Search each line of the data for the word "docs"; copy every line where it is found.

--- Data provided Enclosed Below ---

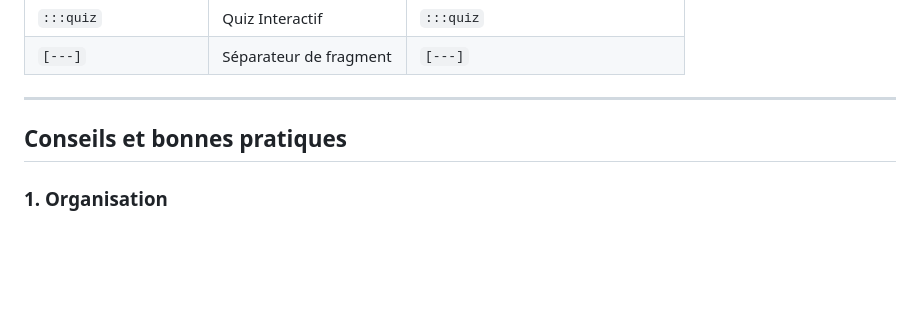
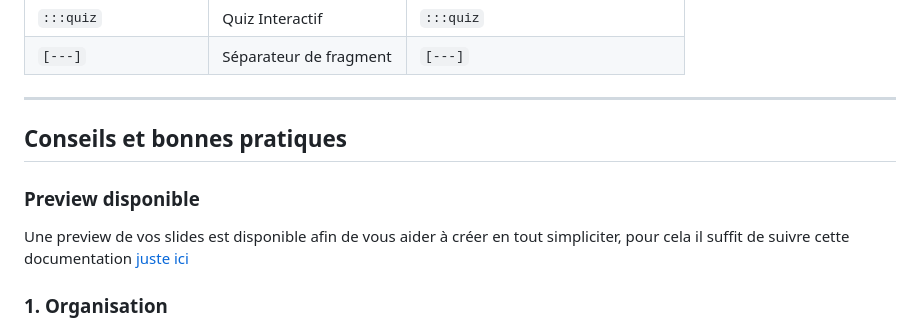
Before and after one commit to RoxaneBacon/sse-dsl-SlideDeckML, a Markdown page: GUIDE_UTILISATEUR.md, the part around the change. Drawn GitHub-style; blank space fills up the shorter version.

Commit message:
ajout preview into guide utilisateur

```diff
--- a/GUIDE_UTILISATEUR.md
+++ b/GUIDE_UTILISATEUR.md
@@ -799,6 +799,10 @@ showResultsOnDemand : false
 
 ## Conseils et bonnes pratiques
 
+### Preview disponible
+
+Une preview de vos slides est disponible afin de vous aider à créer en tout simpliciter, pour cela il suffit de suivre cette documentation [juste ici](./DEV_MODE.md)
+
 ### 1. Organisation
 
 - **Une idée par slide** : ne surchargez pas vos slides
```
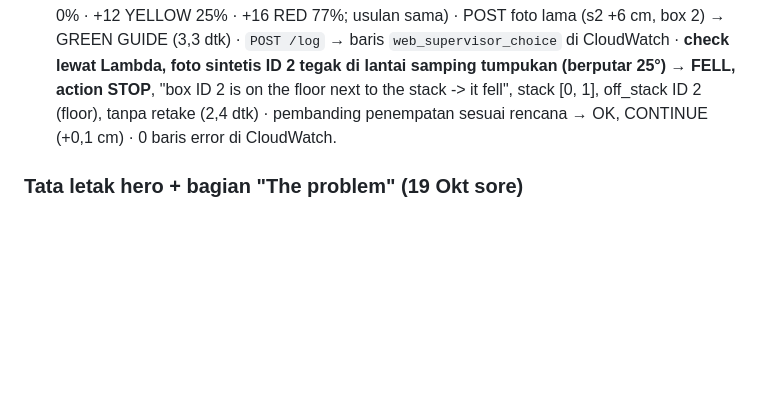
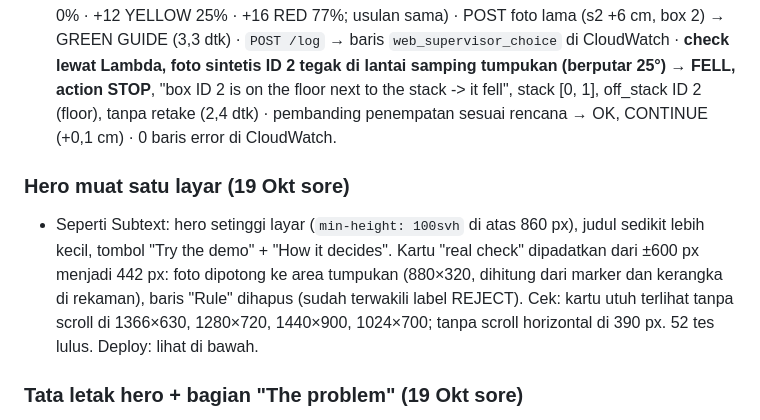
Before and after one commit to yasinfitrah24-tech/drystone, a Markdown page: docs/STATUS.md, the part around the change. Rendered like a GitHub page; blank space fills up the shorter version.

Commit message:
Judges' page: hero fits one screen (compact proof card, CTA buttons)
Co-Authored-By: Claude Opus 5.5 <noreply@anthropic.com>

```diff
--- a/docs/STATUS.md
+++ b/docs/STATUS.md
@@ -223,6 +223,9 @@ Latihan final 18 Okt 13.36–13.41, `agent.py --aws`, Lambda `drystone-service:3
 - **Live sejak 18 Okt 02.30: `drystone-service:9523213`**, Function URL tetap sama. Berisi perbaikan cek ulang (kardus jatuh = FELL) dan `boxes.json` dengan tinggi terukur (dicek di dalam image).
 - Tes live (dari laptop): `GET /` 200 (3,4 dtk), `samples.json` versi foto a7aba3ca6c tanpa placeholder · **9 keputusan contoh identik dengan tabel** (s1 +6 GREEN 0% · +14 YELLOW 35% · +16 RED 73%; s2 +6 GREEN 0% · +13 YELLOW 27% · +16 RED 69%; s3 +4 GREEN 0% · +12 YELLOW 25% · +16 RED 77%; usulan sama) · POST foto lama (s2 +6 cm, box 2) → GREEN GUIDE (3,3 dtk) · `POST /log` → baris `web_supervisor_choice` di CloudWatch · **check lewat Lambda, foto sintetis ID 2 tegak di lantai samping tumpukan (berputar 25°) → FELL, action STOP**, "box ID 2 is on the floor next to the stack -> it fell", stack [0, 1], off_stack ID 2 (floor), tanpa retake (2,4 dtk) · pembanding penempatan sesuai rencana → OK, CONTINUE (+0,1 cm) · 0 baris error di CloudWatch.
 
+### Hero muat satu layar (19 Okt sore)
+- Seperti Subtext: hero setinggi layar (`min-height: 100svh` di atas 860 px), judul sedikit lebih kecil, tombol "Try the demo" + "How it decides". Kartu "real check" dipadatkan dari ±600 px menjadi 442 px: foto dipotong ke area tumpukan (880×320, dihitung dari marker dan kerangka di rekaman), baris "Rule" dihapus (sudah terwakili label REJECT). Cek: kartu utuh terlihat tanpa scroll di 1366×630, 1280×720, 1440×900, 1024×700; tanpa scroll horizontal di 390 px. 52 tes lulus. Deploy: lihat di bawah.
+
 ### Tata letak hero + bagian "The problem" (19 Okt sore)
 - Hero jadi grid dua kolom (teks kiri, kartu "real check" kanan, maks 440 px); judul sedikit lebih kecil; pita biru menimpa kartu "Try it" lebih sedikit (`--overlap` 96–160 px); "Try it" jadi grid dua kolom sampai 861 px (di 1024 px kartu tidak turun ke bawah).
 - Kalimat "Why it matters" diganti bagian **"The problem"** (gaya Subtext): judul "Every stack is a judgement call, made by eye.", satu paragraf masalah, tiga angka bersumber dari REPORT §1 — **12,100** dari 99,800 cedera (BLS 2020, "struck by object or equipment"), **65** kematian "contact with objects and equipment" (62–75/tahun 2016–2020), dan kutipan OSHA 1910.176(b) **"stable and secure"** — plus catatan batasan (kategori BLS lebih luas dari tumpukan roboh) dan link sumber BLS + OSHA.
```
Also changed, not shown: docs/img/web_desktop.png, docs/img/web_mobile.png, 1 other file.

--- End of Enclosed Data provided ---

* Problem solution
Before and after one commit to yasinfitrah24-tech/drystone, a Markdown page: docs/STATUS.md, the part around the change. Rendered like a GitHub page; blank space fills up the shorter version.
--- a/docs/STATUS.md
+++ b/docs/STATUS.md
Also changed, not shown: docs/img/web_desktop.png, docs/img/web_mobile.png, 1 other file.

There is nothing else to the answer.